Beans, corn, nuts, dried fruits and more! My eye was attracted to the vivid colors of the mounded products in these bins. Corn, beans, and squash have been grown by native people in Mexico for about 6000 years. The method originated by the ancients is still used today in small milpas (family fields) that I have seen in the mountains and backcountry around Lake Chapala. The corn and beans are planted together. The beans use the corn stalk as a stable climbing platform. In turn, the nitrogen-loving corn gains from the beans which have an unusual ability to draw nitrogen from the air and put it into the soil. Squash is planted between the mounds containing the corn and bean plants. The long vines of the squash cover the ground and keep weeds down. Unfortunately, the North American Free Trade Agreement (NAFTA) has allowed US corporate agribusinesses to dump large amounts of these industrially-created products in Mexico. This has driven thousands of small farmers from the land. The farmers then head across the border to find some way to support their families by working in the fields of US agribusiness or cleaning their corporate offices, among other things.

How much is that puppy in the milk crate? One can usually find puppies for sale. These two look almost identical to many others I have seen roaming the streets of Ajijic. As a dog lover, I have very mixed feelings about this. Very few dogs in Mexico are neutered, either those with families or strays. Consequently there are legions of dogs throughout the town. However, the fact that they roam freely means that they are far better socialized than dogs I have encountered north of the border. I have seen few dog fights, and whether stray or owned by a family, they are unusually friendly with strangers. I have begun to believe the level of confinement of US dogs, and the degree or irregularity of their encounters with other dogs or people, drives them a little nuts. The Gringos in town have started several animal shelters and somewhat reduced the numbers of strays, but these efforts are always scrambling for donations. One such outfit, Anita's Animals, regularly sells used books in the tianguis to raise funds.

Rugs from Oaxaca hang from trees near the tianguis' entrance. Wonderful rugs are woven all over Mexico, but those from Oaxaca State are particularly prized. Typically, these rugs are strung up from handy branches along the Carretera near the Calle Revolution entrance to the tianguis. The Indians of Oaxaca are known as Zapotecs and had a high level of culture at the time of the Spanish Conquest. In fact, Zapotecs were weaving cotton textiles as far back as 500 BC. After the Conquest, Franciscan Friars introduced Merino sheep, which have long-fibred coats ideal for weaving. The Zapotecs rapidly adapted to this new resource and their colorful rugs are found everywhere. Carole and I got lucky and found a beautiful 8 foot x 4 foot rug at a garage sale for only $10.00 USD. Those pictured would sell for much more than that, and would be well worth it.

Bottom line, the tianguis is just a lot of fun. A vegetable vendor above enjoys a laugh with a friend while waiting for a sale. Notice the old-fashioned scoop-style scales on either side of him. There are no regular electrical outlets available, but the old way works just fine.
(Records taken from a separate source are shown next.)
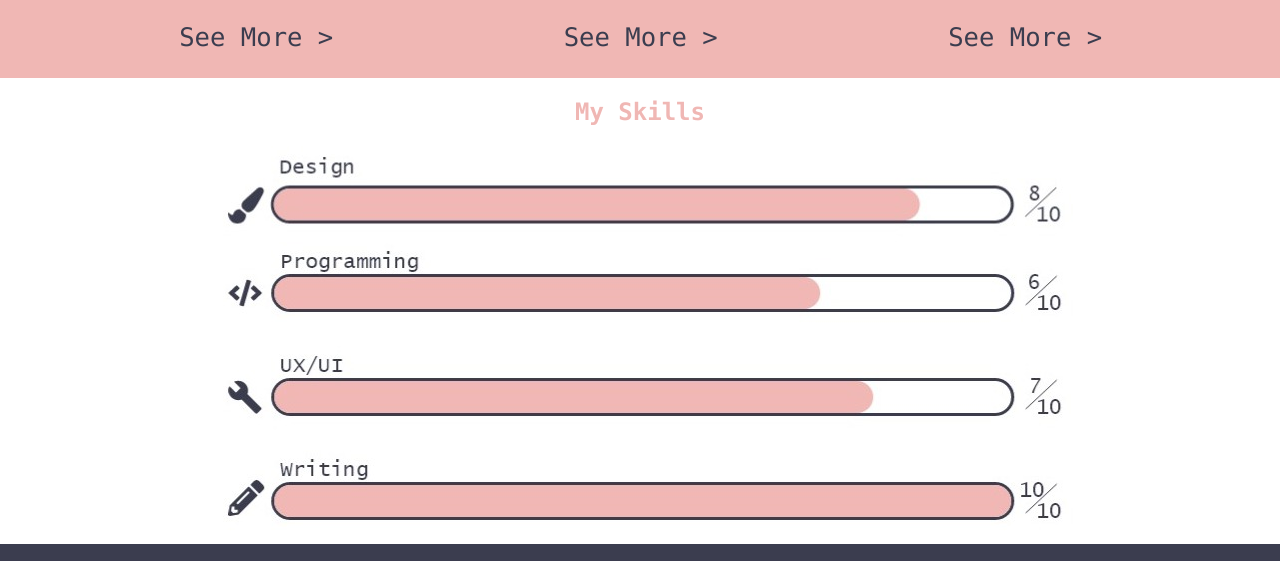
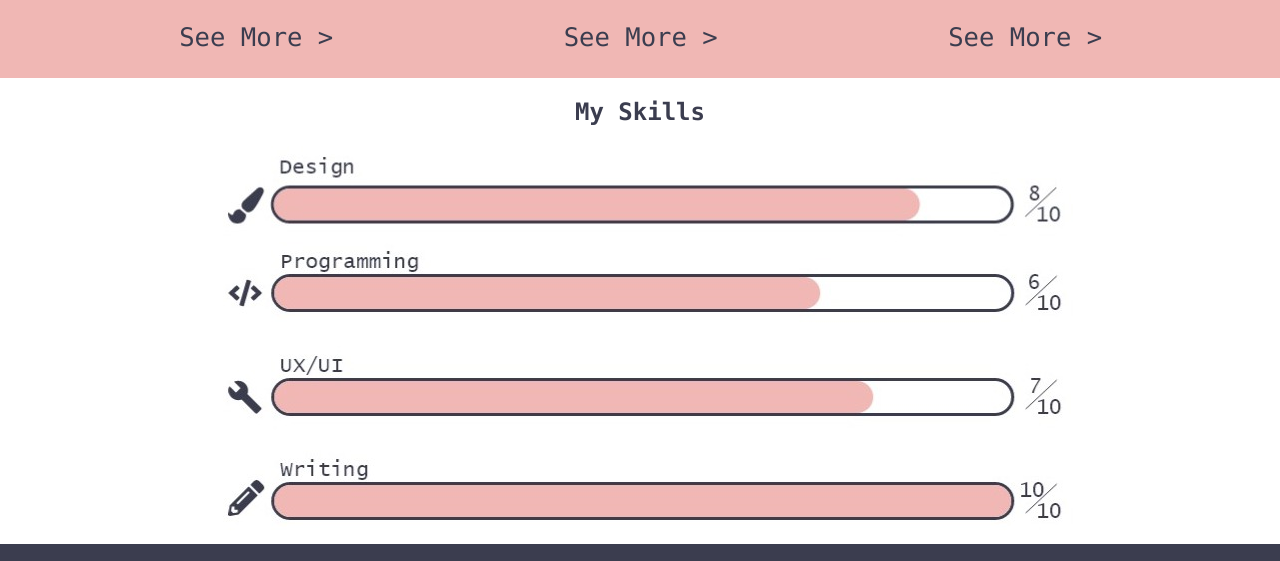
Before and after one commit to LeoDowling/LDowling_Portfolio, a plain HTML site: page index.html in a window 1280 px wide. Shown: the part 1020-1581 px from the top of the page. Drawn offline with Linux system fonts and the light colour scheme.

Commit message:
Add files via upload

```diff
--- a/LDstyles.css
+++ b/LDstyles.css
@@ -262,7 +262,7 @@ body{
     margin-left: auto;
     margin-right: auto;
     align-content: center;
-    color: #F0B7B4;
+    color: #3B3D4F;
     font-family: "Lucida console", Arial, sans-serif;
 
 }
```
The vendors are always ready with a quip or a smile, particularly for those customers they recognize. Expats here often comment how much better the produce at the tianguis looks and tastes than that bought in a supermarket. Generally it comes from small plots and fields worked by the vendor, or a family member or friend and may have been harvested as recently as that morning.

This completes my posting on Ajijic's tianguis. It is definitely should be a "must-visit" for your relatives or friends from out of town, or for yourself if you have never been. And if you are visiting some other part of Mexico, ask around for the tianguis in your area. I guarantee you'll have a lot of fun.

Hasta luego! Jim

1 comment:

  1. Hi Jim,

    I have done some work with Dick Davis and have a couple of questions I wanted to ask you about security in Mexico. Can you send me an email? My address is


    Laura Rodriguez


If your comment involves a question, please leave your email address so I can answer you. Thanks, Jim